* [Exercise instructions]
Read through the listing below and return only the lines containing "selectedImageFile".

* [Data extract]
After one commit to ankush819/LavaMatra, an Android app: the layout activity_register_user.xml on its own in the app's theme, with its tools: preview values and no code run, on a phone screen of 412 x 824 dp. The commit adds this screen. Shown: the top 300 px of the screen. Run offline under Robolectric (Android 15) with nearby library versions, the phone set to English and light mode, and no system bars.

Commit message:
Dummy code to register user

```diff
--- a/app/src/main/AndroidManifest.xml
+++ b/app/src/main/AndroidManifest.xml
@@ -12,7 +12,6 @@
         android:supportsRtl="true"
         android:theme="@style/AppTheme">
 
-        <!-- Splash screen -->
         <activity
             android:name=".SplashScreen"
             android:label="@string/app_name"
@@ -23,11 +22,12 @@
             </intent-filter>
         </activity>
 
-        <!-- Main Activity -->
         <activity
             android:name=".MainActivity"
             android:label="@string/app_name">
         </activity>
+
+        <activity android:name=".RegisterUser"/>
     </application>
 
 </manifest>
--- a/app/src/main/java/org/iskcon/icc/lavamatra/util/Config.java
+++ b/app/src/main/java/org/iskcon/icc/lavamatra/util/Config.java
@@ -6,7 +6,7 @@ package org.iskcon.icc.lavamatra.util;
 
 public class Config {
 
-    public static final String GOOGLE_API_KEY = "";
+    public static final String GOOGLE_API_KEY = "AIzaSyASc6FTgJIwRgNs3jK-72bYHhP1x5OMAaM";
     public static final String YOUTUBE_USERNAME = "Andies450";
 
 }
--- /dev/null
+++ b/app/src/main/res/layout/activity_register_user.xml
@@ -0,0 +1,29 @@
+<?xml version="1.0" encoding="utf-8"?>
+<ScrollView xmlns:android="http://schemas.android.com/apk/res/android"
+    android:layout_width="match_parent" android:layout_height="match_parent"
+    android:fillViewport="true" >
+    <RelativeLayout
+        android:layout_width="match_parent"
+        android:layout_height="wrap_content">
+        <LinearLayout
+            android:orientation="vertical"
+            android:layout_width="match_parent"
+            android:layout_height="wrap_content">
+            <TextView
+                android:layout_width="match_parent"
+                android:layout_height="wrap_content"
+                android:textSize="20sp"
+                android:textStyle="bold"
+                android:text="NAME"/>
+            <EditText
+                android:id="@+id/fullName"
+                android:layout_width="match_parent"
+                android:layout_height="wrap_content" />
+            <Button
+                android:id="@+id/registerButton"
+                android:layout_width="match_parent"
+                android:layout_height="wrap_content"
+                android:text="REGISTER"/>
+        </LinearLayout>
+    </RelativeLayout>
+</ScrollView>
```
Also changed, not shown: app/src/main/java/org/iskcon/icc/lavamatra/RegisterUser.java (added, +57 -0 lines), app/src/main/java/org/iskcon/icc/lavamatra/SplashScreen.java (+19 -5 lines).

* * *

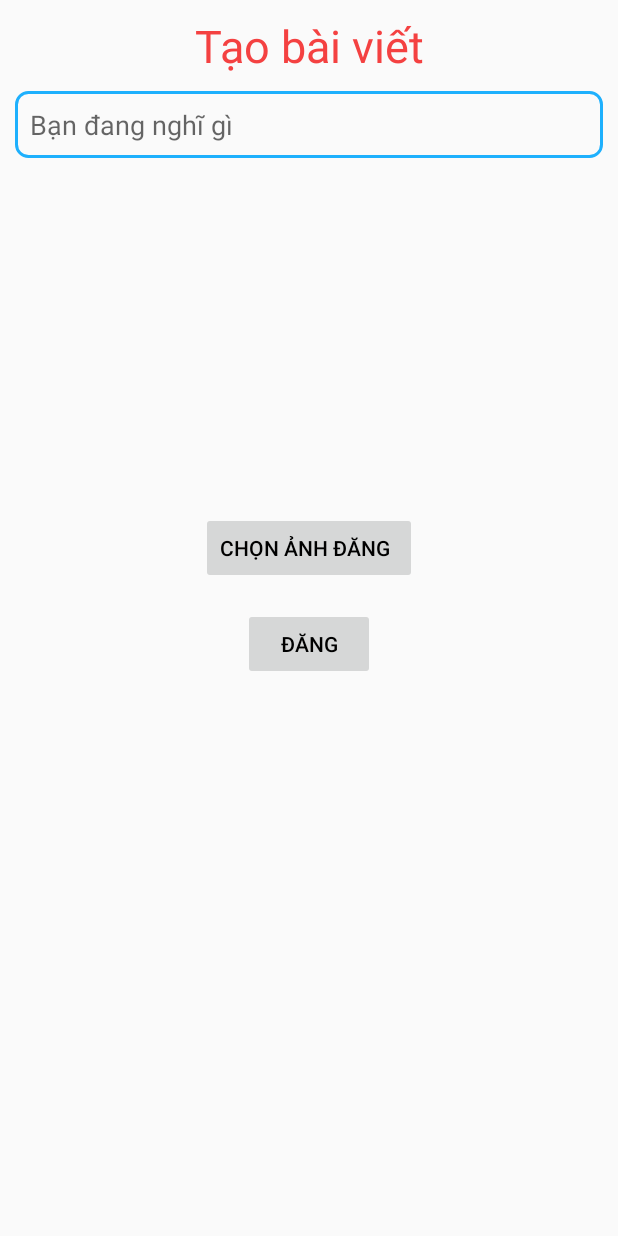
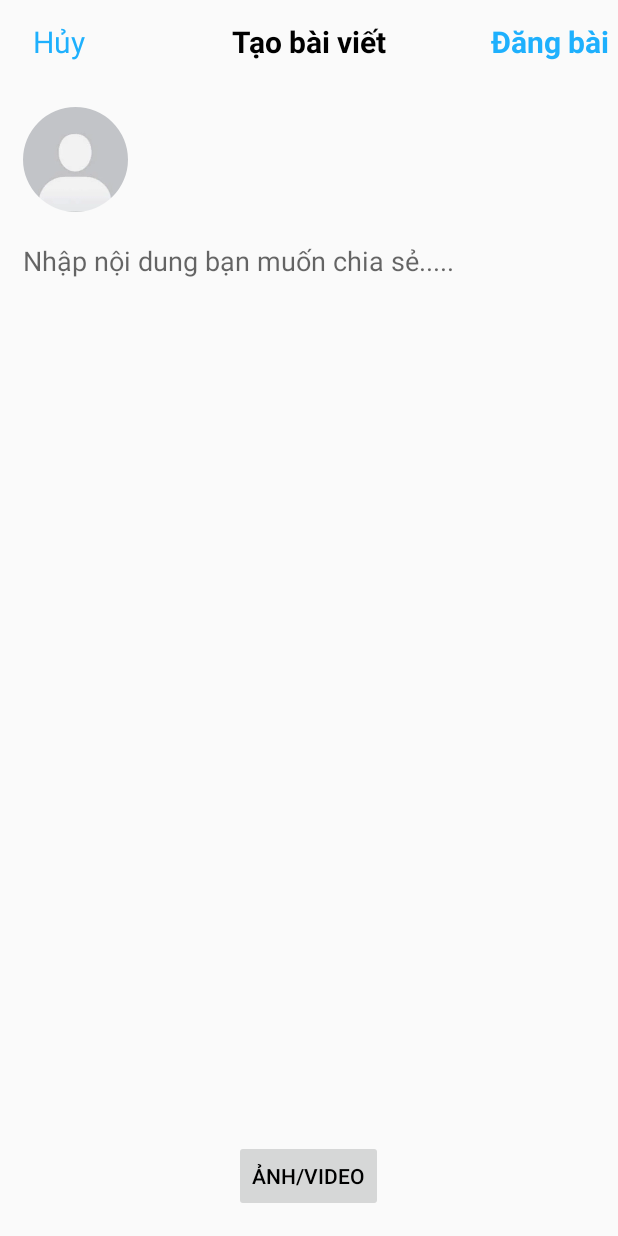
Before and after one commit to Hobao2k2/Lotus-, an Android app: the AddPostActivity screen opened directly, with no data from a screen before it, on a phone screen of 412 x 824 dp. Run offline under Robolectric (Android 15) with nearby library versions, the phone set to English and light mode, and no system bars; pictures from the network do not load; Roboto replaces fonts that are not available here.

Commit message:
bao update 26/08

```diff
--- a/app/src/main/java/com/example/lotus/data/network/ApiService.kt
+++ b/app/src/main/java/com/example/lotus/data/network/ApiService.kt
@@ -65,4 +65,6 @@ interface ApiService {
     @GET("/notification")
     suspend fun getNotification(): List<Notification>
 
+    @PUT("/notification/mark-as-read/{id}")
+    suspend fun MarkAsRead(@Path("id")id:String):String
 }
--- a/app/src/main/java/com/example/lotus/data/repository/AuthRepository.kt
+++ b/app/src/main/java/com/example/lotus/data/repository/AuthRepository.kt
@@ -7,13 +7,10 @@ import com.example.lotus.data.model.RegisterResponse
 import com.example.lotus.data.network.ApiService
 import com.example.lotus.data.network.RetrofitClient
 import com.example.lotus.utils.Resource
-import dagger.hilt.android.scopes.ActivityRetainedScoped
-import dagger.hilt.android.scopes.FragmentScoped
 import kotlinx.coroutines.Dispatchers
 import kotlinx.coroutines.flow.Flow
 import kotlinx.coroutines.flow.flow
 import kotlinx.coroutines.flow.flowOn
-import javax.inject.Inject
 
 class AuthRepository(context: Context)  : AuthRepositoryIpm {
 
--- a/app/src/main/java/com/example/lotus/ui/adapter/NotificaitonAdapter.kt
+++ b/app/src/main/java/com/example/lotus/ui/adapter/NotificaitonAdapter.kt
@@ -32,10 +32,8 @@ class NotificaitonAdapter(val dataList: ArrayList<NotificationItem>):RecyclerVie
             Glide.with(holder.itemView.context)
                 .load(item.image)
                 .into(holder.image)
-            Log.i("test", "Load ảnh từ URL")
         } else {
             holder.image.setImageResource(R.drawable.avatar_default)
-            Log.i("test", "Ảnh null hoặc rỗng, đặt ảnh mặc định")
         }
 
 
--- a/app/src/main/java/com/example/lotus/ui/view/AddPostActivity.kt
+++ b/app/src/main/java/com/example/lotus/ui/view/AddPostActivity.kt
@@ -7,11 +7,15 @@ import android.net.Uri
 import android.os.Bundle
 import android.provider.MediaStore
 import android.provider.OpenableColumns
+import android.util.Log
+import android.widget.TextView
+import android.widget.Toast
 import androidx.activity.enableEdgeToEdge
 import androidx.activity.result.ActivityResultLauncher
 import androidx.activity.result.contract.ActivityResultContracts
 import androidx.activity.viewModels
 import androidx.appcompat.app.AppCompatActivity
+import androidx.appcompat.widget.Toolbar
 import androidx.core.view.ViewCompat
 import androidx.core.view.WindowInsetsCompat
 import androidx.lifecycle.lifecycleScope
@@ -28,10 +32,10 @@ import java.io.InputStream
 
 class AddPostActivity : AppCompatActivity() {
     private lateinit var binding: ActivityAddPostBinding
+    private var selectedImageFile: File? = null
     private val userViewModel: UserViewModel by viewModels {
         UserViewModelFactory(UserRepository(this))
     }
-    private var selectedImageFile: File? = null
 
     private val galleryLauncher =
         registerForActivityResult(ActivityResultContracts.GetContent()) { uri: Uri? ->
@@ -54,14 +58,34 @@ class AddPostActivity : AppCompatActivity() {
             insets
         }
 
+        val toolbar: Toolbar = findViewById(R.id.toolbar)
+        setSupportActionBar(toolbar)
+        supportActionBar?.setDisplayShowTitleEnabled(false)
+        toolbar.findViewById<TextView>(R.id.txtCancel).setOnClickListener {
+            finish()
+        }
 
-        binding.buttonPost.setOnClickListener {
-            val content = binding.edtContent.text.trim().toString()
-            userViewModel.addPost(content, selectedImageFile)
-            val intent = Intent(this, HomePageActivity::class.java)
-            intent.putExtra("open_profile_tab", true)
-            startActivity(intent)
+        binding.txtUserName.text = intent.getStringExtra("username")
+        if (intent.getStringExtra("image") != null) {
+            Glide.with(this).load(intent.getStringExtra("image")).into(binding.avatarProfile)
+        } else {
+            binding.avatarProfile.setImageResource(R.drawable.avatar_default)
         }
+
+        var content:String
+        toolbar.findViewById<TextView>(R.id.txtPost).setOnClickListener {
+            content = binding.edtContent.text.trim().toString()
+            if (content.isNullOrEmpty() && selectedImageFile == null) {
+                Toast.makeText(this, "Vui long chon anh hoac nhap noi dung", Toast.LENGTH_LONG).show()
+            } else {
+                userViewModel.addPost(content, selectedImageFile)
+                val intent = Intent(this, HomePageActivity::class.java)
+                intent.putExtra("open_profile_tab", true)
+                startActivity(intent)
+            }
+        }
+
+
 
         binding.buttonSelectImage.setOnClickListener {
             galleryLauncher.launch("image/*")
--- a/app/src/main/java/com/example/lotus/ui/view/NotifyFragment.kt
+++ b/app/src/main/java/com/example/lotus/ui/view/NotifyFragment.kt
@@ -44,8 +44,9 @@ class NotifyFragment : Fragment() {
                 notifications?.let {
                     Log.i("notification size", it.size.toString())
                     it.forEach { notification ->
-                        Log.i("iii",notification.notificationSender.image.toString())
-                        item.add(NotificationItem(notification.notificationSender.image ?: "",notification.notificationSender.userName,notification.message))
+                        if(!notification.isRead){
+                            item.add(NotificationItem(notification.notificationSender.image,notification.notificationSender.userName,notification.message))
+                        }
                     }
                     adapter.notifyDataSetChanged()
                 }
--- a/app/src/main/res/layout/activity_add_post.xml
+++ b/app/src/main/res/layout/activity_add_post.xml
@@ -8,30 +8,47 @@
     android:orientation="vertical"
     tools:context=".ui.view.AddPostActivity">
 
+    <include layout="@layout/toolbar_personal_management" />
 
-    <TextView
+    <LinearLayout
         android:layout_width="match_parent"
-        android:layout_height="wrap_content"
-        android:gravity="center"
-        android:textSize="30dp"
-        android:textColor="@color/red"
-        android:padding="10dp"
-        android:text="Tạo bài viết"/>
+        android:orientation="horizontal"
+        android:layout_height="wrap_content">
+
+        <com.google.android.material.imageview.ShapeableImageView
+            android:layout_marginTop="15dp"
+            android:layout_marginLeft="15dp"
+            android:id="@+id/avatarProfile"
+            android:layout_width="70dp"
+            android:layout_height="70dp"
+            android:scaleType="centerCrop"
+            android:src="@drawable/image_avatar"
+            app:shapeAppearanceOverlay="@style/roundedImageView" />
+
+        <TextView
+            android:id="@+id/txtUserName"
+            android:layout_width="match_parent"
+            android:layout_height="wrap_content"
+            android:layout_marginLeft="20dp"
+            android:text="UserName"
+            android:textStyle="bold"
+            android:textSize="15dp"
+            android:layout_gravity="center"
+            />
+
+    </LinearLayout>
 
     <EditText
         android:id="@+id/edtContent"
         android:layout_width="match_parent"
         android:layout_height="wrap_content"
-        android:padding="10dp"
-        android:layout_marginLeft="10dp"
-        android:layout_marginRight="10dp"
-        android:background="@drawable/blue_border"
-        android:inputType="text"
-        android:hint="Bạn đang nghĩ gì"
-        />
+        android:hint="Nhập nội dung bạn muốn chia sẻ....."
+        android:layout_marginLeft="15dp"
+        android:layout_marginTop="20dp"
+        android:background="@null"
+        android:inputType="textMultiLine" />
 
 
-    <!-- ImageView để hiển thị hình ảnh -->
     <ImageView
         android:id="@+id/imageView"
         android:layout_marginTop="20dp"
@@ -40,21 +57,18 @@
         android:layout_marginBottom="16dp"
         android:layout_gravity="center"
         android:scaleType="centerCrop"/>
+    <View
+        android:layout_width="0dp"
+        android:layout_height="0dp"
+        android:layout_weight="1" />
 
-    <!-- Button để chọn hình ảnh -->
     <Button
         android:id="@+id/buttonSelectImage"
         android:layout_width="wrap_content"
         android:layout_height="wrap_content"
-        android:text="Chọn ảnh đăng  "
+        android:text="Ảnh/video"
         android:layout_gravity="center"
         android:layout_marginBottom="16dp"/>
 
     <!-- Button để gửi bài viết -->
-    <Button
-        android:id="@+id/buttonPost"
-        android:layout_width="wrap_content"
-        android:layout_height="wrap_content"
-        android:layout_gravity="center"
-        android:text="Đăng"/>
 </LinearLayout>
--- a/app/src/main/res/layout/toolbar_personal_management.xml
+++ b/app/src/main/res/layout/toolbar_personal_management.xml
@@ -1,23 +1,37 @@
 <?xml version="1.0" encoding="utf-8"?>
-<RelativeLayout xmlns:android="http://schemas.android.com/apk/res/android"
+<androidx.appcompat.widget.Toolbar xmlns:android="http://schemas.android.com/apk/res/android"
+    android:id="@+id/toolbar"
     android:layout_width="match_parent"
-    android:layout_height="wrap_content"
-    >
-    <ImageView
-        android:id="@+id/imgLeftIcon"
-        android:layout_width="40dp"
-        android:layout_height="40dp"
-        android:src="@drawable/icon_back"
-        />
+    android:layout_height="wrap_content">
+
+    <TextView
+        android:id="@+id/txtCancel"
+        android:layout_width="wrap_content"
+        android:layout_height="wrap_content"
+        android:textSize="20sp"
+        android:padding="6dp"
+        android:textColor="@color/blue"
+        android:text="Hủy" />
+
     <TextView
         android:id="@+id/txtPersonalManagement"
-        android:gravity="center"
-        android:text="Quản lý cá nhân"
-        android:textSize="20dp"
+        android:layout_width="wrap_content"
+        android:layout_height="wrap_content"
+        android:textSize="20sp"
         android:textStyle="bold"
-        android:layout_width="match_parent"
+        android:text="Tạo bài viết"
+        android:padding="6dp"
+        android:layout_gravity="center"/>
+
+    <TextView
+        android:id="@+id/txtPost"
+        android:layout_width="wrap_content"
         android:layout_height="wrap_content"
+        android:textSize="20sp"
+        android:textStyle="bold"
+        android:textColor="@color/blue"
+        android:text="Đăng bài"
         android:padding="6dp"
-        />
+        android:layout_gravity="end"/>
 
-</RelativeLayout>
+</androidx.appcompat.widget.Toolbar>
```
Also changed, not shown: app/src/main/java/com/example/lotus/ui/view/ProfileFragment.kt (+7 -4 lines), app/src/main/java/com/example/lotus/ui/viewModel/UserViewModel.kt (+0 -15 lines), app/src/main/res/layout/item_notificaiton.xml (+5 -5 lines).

* [Answer to this exercise]
+    private var selectedImageFile: File? = null
-    private var selectedImageFile: File? = null
-            userViewModel.addPost(content, selectedImageFile)
+            if (content.isNullOrEmpty() && selectedImageFile == null) {
+                userViewModel.addPost(content, selectedImageFile)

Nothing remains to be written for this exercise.